Question: Mrs. Nuland, what is your opinion on the situation in Ukraine, now after these 24 hours?

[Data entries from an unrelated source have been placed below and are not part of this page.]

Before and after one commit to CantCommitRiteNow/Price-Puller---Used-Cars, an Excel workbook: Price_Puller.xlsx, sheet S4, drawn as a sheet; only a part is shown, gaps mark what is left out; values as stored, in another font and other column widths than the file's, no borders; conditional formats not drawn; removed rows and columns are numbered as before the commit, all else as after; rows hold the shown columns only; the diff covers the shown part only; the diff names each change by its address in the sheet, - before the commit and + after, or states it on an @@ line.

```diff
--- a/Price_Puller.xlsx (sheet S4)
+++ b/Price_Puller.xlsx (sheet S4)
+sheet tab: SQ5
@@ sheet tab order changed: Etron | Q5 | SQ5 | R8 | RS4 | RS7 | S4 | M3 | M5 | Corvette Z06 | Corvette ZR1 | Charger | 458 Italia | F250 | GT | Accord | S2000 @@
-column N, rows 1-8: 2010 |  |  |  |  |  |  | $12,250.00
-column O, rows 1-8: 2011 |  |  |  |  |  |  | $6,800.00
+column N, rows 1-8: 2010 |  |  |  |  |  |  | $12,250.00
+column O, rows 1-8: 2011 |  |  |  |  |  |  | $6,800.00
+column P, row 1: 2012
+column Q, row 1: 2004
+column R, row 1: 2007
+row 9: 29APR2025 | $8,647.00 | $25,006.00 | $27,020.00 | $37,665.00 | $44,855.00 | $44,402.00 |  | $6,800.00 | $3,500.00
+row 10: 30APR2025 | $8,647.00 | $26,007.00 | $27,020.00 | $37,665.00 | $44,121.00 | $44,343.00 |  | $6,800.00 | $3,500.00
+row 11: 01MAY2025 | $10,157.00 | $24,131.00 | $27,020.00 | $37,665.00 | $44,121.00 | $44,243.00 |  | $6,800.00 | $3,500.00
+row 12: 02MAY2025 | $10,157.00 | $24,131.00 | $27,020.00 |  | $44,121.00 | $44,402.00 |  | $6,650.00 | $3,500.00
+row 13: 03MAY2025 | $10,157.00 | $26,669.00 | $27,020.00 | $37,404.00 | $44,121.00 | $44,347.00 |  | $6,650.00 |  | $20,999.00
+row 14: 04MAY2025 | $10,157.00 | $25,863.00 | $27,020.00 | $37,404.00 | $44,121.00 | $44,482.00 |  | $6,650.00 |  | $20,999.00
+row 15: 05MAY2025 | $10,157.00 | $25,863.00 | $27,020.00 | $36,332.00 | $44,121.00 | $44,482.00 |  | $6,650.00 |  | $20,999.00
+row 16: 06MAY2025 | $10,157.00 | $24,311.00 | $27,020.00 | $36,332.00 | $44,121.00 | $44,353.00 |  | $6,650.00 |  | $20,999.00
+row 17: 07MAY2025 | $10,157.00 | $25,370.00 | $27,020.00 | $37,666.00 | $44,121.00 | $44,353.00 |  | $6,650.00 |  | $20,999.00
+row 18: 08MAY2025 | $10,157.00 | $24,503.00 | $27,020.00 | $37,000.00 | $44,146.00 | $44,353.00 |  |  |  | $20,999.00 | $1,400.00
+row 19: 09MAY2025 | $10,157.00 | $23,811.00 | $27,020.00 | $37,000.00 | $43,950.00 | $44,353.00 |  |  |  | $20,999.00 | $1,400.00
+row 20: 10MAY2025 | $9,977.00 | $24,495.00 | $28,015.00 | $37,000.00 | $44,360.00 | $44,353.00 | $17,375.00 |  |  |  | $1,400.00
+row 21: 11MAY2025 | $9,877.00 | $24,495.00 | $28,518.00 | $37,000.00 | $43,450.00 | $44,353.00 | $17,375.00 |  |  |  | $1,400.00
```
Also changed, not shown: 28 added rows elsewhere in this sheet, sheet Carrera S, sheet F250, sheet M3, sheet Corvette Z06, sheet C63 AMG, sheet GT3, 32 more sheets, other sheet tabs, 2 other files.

Assistant Secretary Nuland: Well, before we talk about Ukraine, I hope you will let me talk a little bit about Spain. I think you know that I’m here because we have a deep and long relationship between the United States and Spain. I have to say that after this day here I am really encouraged by how Spain is growing again, by all that you have done to rejuvenate the economy. We just had a fantastic day here with young entrepreneurs. They are Spain’s future, we had some great conversations about how our Embassy here can support entrepreneurship, youth employment, this is something that is very important for both of us, so I’ve gotten a lot of energy being here today and we hope Spaniards can have confidence as well in your recovery.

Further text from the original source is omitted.